Stored items
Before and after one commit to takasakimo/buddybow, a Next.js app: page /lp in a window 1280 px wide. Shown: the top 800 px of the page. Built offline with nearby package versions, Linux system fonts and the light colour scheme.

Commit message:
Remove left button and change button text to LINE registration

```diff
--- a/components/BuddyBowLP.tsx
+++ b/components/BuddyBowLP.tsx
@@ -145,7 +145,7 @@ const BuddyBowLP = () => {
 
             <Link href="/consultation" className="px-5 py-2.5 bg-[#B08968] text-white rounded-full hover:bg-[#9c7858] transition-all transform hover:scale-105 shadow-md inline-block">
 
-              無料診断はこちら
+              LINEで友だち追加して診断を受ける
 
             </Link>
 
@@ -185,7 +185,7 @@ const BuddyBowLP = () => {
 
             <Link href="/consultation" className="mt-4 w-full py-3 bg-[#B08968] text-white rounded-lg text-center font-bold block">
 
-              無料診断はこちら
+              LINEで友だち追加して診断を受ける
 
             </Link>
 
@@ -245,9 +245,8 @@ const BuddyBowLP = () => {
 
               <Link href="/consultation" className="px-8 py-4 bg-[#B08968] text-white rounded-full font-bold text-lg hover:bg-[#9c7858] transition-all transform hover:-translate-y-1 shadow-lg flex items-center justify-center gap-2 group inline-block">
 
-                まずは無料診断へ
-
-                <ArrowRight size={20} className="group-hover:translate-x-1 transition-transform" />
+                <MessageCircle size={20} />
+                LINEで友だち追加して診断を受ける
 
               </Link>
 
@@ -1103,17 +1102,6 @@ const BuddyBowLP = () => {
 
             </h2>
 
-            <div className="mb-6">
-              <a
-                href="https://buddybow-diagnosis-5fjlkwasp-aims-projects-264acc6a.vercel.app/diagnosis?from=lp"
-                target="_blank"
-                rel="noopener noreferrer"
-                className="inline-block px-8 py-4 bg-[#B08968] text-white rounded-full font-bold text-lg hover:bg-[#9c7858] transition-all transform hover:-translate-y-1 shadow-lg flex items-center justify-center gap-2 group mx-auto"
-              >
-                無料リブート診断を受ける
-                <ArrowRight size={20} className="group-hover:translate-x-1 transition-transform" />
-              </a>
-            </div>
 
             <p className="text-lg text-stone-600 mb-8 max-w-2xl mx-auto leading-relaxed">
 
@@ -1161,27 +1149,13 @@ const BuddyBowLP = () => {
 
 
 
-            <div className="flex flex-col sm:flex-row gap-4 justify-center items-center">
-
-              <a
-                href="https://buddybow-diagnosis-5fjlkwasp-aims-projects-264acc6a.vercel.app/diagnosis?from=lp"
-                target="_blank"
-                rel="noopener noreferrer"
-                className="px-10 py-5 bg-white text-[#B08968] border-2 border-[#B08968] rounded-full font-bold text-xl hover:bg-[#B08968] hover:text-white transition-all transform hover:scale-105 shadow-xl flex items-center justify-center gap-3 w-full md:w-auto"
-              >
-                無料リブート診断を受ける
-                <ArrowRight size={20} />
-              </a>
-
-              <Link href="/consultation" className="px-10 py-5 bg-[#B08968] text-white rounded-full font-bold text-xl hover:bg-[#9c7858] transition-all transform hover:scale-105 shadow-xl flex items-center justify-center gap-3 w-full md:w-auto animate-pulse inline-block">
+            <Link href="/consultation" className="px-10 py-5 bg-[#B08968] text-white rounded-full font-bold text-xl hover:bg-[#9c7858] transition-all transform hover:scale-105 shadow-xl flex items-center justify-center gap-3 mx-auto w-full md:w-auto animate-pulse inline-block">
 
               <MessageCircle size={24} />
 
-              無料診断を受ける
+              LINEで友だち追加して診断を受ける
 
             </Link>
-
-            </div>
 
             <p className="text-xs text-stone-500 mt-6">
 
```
---
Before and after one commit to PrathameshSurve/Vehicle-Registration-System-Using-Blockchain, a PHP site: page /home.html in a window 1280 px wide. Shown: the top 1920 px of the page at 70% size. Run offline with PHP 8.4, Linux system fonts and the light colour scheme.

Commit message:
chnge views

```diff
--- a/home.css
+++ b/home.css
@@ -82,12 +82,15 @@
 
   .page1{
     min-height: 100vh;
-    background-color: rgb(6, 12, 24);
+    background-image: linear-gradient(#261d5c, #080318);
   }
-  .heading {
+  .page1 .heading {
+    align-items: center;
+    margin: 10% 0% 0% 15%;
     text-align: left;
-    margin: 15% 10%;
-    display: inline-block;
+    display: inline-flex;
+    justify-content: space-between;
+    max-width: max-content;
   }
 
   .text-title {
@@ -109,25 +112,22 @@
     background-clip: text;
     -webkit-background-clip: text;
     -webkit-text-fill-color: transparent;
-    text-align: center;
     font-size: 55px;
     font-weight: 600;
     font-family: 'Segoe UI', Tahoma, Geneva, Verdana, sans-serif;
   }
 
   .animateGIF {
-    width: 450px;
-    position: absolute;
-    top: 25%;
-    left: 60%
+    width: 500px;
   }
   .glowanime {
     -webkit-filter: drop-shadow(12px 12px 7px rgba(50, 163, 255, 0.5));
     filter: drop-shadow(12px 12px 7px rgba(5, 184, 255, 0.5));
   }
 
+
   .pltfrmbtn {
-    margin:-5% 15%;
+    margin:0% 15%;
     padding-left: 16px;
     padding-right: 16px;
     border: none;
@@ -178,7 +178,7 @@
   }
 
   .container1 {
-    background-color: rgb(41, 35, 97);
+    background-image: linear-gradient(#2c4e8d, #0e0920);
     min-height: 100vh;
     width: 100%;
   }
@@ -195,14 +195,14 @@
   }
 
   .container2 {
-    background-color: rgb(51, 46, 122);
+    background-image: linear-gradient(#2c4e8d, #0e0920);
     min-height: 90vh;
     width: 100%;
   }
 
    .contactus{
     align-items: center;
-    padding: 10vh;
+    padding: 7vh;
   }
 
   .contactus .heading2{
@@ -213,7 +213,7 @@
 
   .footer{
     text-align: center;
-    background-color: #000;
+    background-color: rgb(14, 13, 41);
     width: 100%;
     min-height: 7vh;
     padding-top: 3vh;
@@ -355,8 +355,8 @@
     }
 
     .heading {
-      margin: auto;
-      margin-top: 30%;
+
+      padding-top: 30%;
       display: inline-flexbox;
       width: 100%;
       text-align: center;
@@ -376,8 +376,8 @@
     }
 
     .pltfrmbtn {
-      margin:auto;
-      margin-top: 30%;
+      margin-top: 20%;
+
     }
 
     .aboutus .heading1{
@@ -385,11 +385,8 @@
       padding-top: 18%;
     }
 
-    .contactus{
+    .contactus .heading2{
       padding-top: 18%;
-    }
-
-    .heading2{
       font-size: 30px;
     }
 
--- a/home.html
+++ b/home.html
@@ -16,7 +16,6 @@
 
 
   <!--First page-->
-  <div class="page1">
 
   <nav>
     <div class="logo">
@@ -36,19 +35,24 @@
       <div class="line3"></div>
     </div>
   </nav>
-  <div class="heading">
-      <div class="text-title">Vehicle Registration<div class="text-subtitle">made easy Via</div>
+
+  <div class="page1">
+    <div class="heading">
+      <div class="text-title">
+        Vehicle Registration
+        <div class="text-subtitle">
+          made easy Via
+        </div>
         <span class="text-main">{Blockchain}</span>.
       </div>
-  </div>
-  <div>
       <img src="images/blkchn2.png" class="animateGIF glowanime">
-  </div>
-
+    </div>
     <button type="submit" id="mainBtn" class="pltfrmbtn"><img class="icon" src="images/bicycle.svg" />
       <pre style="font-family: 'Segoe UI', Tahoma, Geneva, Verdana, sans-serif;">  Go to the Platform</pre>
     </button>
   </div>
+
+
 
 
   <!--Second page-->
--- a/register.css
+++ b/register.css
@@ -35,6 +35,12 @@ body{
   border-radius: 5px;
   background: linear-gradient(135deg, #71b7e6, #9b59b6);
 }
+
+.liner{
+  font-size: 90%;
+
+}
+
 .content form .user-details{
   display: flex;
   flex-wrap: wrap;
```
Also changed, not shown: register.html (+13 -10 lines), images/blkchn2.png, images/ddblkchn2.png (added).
...
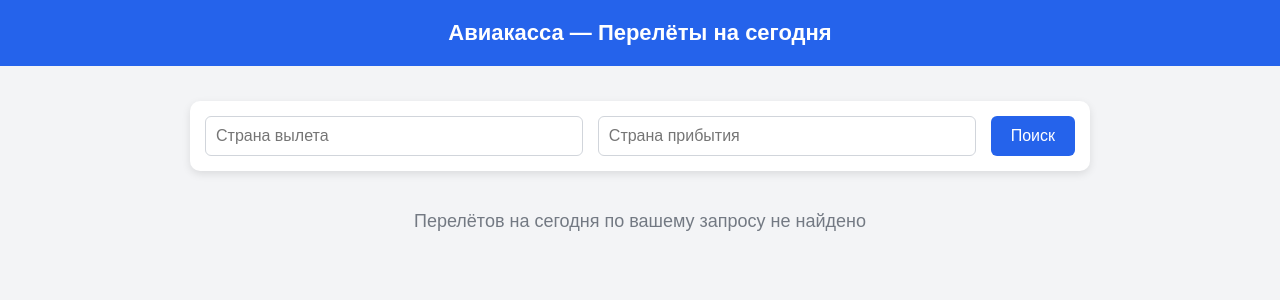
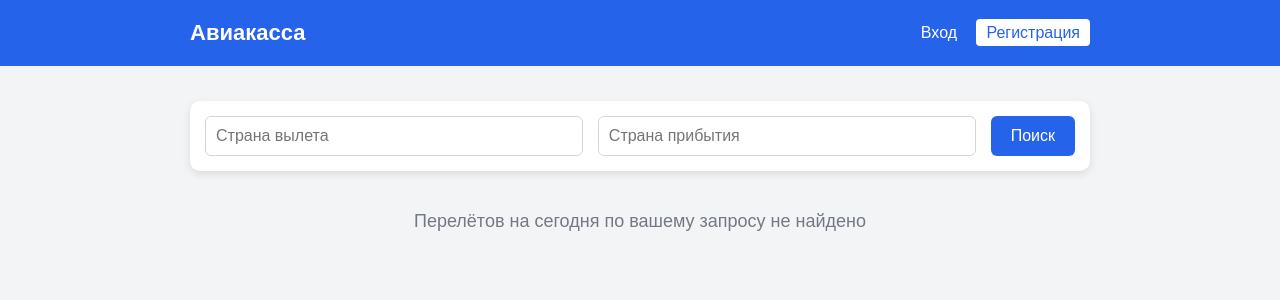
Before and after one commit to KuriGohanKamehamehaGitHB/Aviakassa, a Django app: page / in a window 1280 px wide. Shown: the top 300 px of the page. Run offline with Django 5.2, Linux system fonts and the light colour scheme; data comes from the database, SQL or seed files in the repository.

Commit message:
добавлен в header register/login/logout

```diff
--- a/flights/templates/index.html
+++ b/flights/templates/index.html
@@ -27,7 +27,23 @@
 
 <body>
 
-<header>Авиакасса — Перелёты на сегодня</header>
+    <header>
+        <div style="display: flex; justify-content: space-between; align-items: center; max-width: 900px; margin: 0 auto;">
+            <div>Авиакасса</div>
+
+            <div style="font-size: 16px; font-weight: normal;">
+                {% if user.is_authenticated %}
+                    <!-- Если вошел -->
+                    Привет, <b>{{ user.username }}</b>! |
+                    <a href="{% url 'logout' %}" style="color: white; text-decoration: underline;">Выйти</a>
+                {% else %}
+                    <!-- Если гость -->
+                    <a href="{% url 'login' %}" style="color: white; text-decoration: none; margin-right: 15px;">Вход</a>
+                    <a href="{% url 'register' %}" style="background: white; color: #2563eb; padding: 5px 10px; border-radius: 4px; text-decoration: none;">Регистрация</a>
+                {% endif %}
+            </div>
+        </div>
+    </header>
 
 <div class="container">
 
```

**EXERCISE OBJECTIVE**
When the word "background" shows up in a line of the entries, report that line.

**RESPONSE FOR THIS EXERCISE**
-    background-color: rgb(6, 12, 24);
+    background-image: linear-gradient(#261d5c, #080318);
     background-clip: text;
     -webkit-background-clip: text;
-    background-color: rgb(41, 35, 97);
+    background-image: linear-gradient(#2c4e8d, #0e0920);
-    background-color: rgb(51, 46, 122);
+    background-image: linear-gradient(#2c4e8d, #0e0920);
-    background-color: #000;
+    background-color: rgb(14, 13, 41);
   background: linear-gradient(135deg, #71b7e6, #9b59b6);
+                    <a href="{% url 'register' %}" style="background: white; color: #2563eb; padding: 5px 10px; border-radius: 4px; text-decoration: none;">Регистрация</a>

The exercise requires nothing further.